It was 15 years ago that I first heard an expression that struck me as almost uncommonly rude. Little did I know how commonly rude it would become.
I was sitting in a conference room in a northern suburb of Chicago, called in as a consultant to help plan a company conference that management hoped would be a game changer. My role at the planning meeting was to listen closely, take notes, and gather information for what would be several speeches at the meeting.
About 10 people were helping plan the conference, and clustered around a table. They were talking about each day’s agenda, outside speakers, and the reasons why this conference was so important. After the executive with the highest title talked about what his hopes for the meeting were, one manager expressed her own hopes, beginning her words with “And the other thing is.”
That expression did two things.
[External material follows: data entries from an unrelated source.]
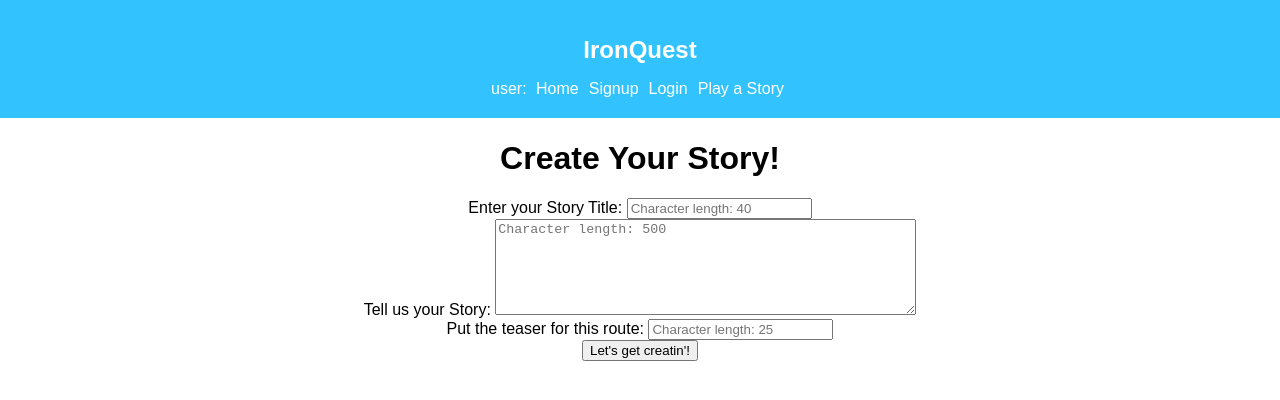
Repository: MikeTroianello/project4
Page: /createstory (app in client/)
An editor plug-in stored every save of this project. The page is shown before and after the next save, followed by the edit.
The browser window is 1280 px wide. The pictures show the whole page.
The project was rebuilt for these pictures with package versions that can differ from the ones it lists, and the page was loaded fresh each time. Also part of the build but not shown: client/src/components/pages/StoryPage.jsx, client/src/components/pages/ReadStory.jsx, client/src/components/pages/Home.jsx, client/src/components/pages/Login.jsx, client/src/components/pages/Signup.jsx.

Above is the page before, as saved 2019-03-21 11:38:32.

### client/public/index.html
<!DOCTYPE html>
<html lang="en">

<head>
  <meta charset="utf-8">
  <meta name="viewport" content="width=device-width, initial-scale=1, shrink-to-fit=no">
  <meta name="theme-color" content="#000000">
  <!--
      manifest.json provides metadata used when your web app is added to the
      homescreen on Android. See https://developers.google.com/web/fundamentals/engage-and-retain/web-app-manifest/
    -->
  <!-- <link rel="manifest" href="%PUBLIC_URL%/manifest.json"> -->
  <link rel="shortcut icon" href="%PUBLIC_URL%/favicon.ico">
  <!--
      Notice the use of %PUBLIC_URL% in the tags above.
      It will be replaced with the URL of the `public` folder during the build.
      Only files inside the `public` folder can be referenced from the HTML.

      Unlike "/favicon.ico" or "favicon.ico", "%PUBLIC_URL%/favicon.ico" will
      work correctly both with client-side routing and a non-root public URL.
      Learn how to configure a non-root public URL by running `npm run build`.
    -->
  <title>MERN Boilerplate</title>
</head>

<body>
  <noscript>
    You need to enable JavaScript to run this app.
  </noscript>
  <div id="root"></div>
  <!--
      This HTML file is a template.
      If you open it directly in the browser, you will see an empty page.

      You can add webfonts, meta tags, or analytics to this file.
      The build step will place the bundled scripts into the <body> tag.

      To begin the development, run `npm start` or `yarn start`.
      To create a production bundle, use `npm run build` or `yarn build`.
    -->
</body>

</html>

### client/src/index.js
import React from 'react';
import ReactDOM from 'react-dom';
import './index.scss';
import { BrowserRouter as Router } from 'react-router-dom';
import App from './components/App.jsx';
// import registerServiceWorker from './registerServiceWorker';

ReactDOM.render(<Router><App /></Router>, document.getElementById('root'));
// registerServiceWorker();

### client/src/index.scss
// --------------------
// Definition of variables
$primary: #32c3ff;


// ----------------------------------------
// To install Boostrap:
// 1) Run in the client folder: $ npm i bootstrap
// 2) Import bootstrap with the following line
// @import '../node_modules/bootstrap/scss/bootstrap.scss';
//
// To install Reactstrap:
// 1) Run in the client folder: $ npm i reactstrap
// 2) Go to the official documentation and take some examples: https://reactstrap.github.io/
// import { Button } from 'reactstrap';
// <Button color="danger">Danger!</Button>
// ----------------------------------------


// --------------------
// Style reusable for all components
body {
  margin: 0;
  padding: 0;
  font-family: sans-serif;
}

.info {
  margin: 20px;
  padding: 10px 20px;
  border-radius: 10px;
  display: inline-block;
  background-color: #5776e9;
  color: white;
}

.info.info-danger {
  background-color: #e73f3f;
}

// --------------------
// Style for App component
.App {
  text-align: center;

  .App-logo {
    animation: App-logo-spin infinite 20s linear;
    height: 80px;
  }

  .App-header {
    background-color: $primary;
    padding: 20px;
    color: white;

    a {
      color: white;
      padding: 0 5px;
      text-decoration: unset;
    }

    a.active {
      font-weight: bold;
    }
  }

  .App-title {
    font-size: 1.5em;
  }

  .App-intro {
    font-size: large;
  }

  @keyframes App-logo-spin {
    from {
      transform: rotate(0deg);
    }

    to {
      transform: rotate(360deg);
    }
  }
}

// --------------------
// Style for Home component
.Home {
  p {
    font-size: 1.2em;
  }
}

// --------------------
// Style for Secret component
.Secret {
  .result {
    font-size: 1.2em;
    color: $primary;
  }
}

.storyText{
    height:200px;
    font-size:14pt;
}

### client/src/components/App.jsx
import React, { Component } from 'react';
import { Route, Link, NavLink, Switch } from 'react-router-dom';
import Home from './pages/Home';
import CreateStory from './pages/CreateStory';
import Login from './pages/Login';
import Signup from './pages/Signup';
import api from '../api';
import ReadStory from './pages/ReadStory'
import StoryPage from './pages/StoryPage'

export default class App extends Component {
  state = {
    user: {},
  }

  componentDidMount() {
    this.setUser()
  }

  setUser = () => {
    if (api.isLoggedIn()) {
      this.setState({ user: api.getLocalStorageUser() })
    } else {
      this.setState({ user: {} })

    }
  }

  handleLogoutClick(e) {
    api.logout()
    //this.setState({user:null})
    this.setUser()

  }

  render() {
    return (
      <div className="App">
        <header className="App-header">
          <h1 className="App-title">IronQuest</h1>
          user: {this.state.user.username}
          <NavLink to="/" exact>Home</NavLink>
          {!api.isLoggedIn() && <NavLink to="/signup">Signup</NavLink>}
          {!api.isLoggedIn() && <NavLink to="/login">Login</NavLink>}
          {api.isLoggedIn() && <Link to="/" onClick={(e) => this.handleLogoutClick(e)}>Logout</Link>}
          <NavLink to="/readstory">Play a Story</NavLink>
        </header>
        <Switch>


        <Route
            exact
            path='/'
            render={(props) => <Home {...props}  setUser={this.setUser} />}
          />
          <Route
            path='/signup'
            render={(props) => <Signup {...props} setUser={this.setUser} />}
          />
          <Route
            path='/login'
            render={(props) => <Login {...props} setUser={this.setUser}/>}
          />
          <Route
            path='/createstory'
            render={(props) => <CreateStory {...props} setUser={this.setUser}/>}
          />
          <Route
            path='/readstory'
            render={(props) => <ReadStory {...props} setUser={this.setUser}/>}
          />
          <Route
            path='/story/:id'
            render={(props) => <StoryPage {...props} setUser={this.setUser}/>}
          />
          <Route render={() => <h2>404</h2>} />


        </Switch>
      </div>
    );
  }
}

### client/src/components/pages/CreateStory.jsx
import React, { Component } from 'react';
import api from '../../api';
import Axios from 'axios';
import { SERVER_URL } from '../../config'
import currentStory from './StoryPage'

//THIS PAGE IS CALLED TO CREATE NEW STORIES. SHOULD NOT SHOW UP ON ITS OWN

export default class CreateStory extends Component {
  constructor(props) {
    super(props)
    this.state = {
      title: "",
      content: "",
      creatorId: "",
      teaser: "",
      message: null,
    }
    this.handleInputChange = this.handleInputChange.bind(this)
  }

  handleInputChange(event) {
    this.setState({
      [event.target.name]: event.target.value
    })
  }

  handleSubmit = (event) => {
    event.preventDefault()
    console.log("the event", event.target)
    let storyToSave = {
      title:event.target.title.value,
      content:event.target.content.value,
      teaser:event.target.teaser.value,
      pageNumber:1,
      idOfLastPage: null
    }
    Axios.post(`${SERVER_URL}/createstory`, storyToSave).then(res=>{
      console.log('post successful',res.data)

      console.log(this)
      this.props.history.push(`/story/${res.data._id}`)
      window.location.reload()
      //window.location.reload(`/story/${res.data._id}`);
    })
  }
  render(){
    console.log("Find Values", this.state)
    console.log("DID THIS WORK?", currentStory)
    return (
      <div className="CreateStory">
        <h1>Create Your Story!</h1>
        <form onSubmit={this.handleSubmit}>
          Enter your Story Title: <input
            type="text"
            maxLength="40"
            value={this.state.title}
            name="title"
            placeholder="Character length: 40"
            onChange={this.handleInputChange}
            /> <br></br>
          Tell us your Story: <textarea
            rows="6"
            cols="50"
            maxLength="500"
            value={this.state.content}
            name="content"
            placeholder="Character length: 500"
            onChange={this.handleInputChange}
            /> <br></br>
          Put the teaser for this route: <input
            type="text"
            maxLength="25"
            value={this.state.teaser}
            name="teaser"
            placeholder="Character length: 25"
            onChange={this.handleInputChange}
            /> <br></br>
          {/* <button onClick={(e) => this.handleClick}>Let's get creatin'!</button> */}
          <button>Let's get creatin'!</button>

        </form>
        {/* <h3>(Note: this button is when you want to create a new story.)</h3> */}
      </div>
    )
  }
}

### client/src/api.js
import axios from 'axios'
axios.defaults.withCredentials = true


const service = axios.create({
  baseURL: process.env.NODE_ENV === 'production' ? '/api' : 'http://localhost:5000/api',
  withCredentials: true
})

const errHandler = err => {
  console.error(err)
  if (err.response && err.response.data) {
    console.error("API response", err.response.data)
    throw err.response.data.message
  }
  throw err
}

export default {
  service: service,

  // This method is synchronous and returns true or false
  // To know if the user is connected, we just check if we have a value for localStorage.getItem('user')
  isLoggedIn() {
    return localStorage.getItem('user') != null
  },

  // This method returns the user from the localStorage
  // Be careful, the value is the one when the user logged in for the last time
  getLocalStorageUser() {
    return JSON.parse(localStorage.getItem('user'))
  },

  // This method signs up and logs in the user
  signup(userInfo) {
    return service
      .post('/signup', userInfo)
      .then(res => {
        // If we have localStorage.getItem('user') saved, the application will consider we are loggedin
        localStorage.setItem('user', JSON.stringify(res.data))
        return res.data
      })
      .catch(errHandler)
  },

  login(username, password) {
    return service
      .post('/login', {
        username,
        password,
      })
      .then(res => {
        // If we have localStorage.getItem('user') saved, the application will consider we are loggedin
        localStorage.setItem('user', JSON.stringify(res.data))
        return res.data
      })
      .catch(errHandler)
  },

  logout() {
    localStorage.removeItem('user')
    return service
      .get('/logout')
  },

  // This is an example on how to use this method in a different file
  // api.getCountries().then(countries => { /* ... */ })

}

### client/src/config.js
export const SERVER_URL = process.env.NODE_ENV === 'production' ? 'https://ironquest.herokuapp.com/api' : 'http://localhost:5000/api'

After the next save:
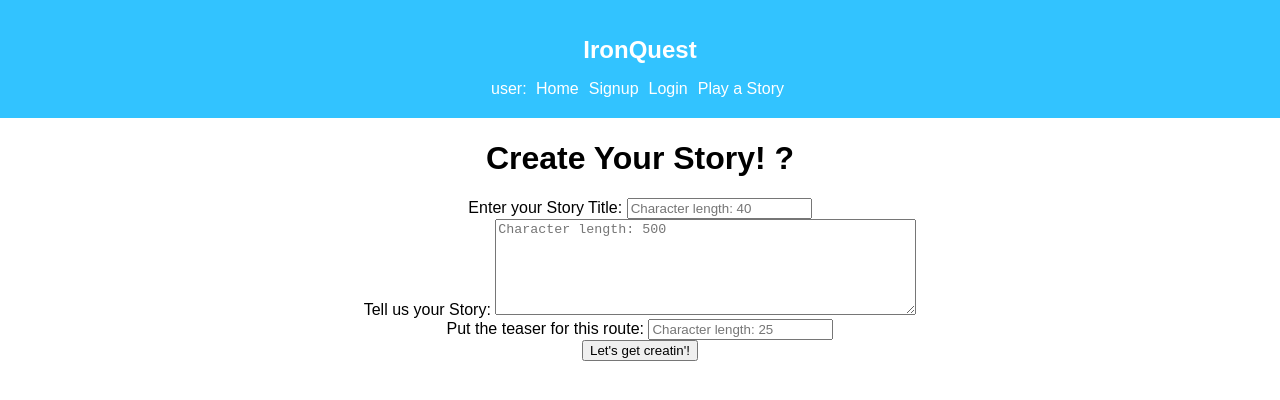
Saved 3 min 44 s later.
--- a/client/src/components/pages/CreateStory.jsx
+++ b/client/src/components/pages/CreateStory.jsx
@@ -46,10 +46,10 @@
   }
   render(){
     console.log("Find Values", this.state)
-    console.log("DID THIS WORK?", currentStory)
+    console.log("DID THIS WORK?", this)
     return (
       <div className="CreateStory">
-        <h1>Create Your Story!</h1>
+        <h1>Create Your Story!  {this.props.pageNumber}?</h1>
         <form onSubmit={this.handleSubmit}>
           Enter your Story Title: <input
             type="text"

After the save that followed:
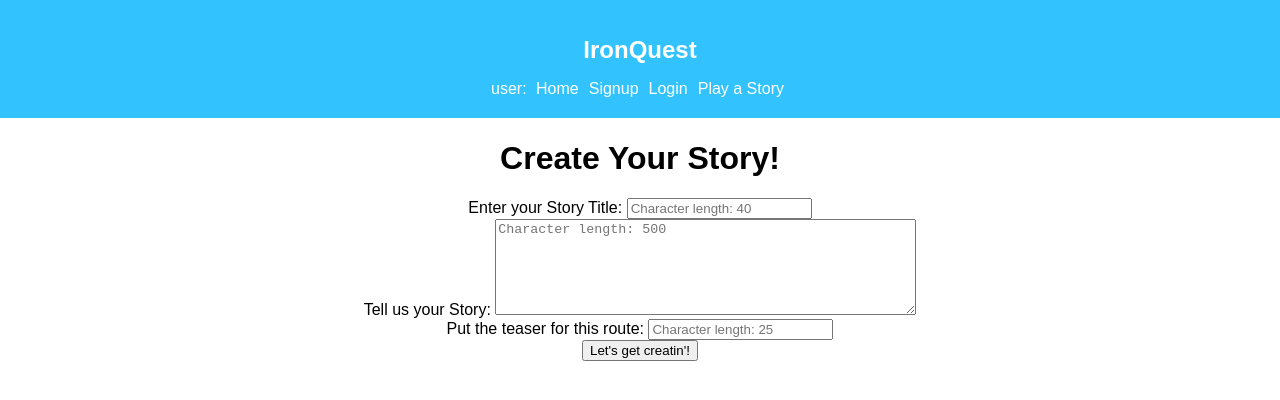
Saved 31 s later.
--- a/client/src/components/pages/CreateStory.jsx
+++ b/client/src/components/pages/CreateStory.jsx
@@ -46,10 +46,10 @@
   }
   render(){
     console.log("Find Values", this.state)
-    console.log("DID THIS WORK?", this)
+    console.log("DID THIS WORK?", currentStory)
     return (
       <div className="CreateStory">
-        <h1>Create Your Story!  {this.props.pageNumber}?</h1>
+        <h1>Create Your Story!</h1>
         <form onSubmit={this.handleSubmit}>
           Enter your Story Title: <input
             type="text"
First, it dampened any other opinions. She was implying there were only two things here – the boss’s thoughts and her own. Second, it told me that she hadn’t really been listening, only looking for the opportunity to express her own opinion.
It’s unfortunate that it became a common expression used in general conversation.
British poet Denise Riley examines the idea of communication in her latest collection of 45 poems, Say Something Back.
To continue reading, please see my post today at Tweetspeak Poetry.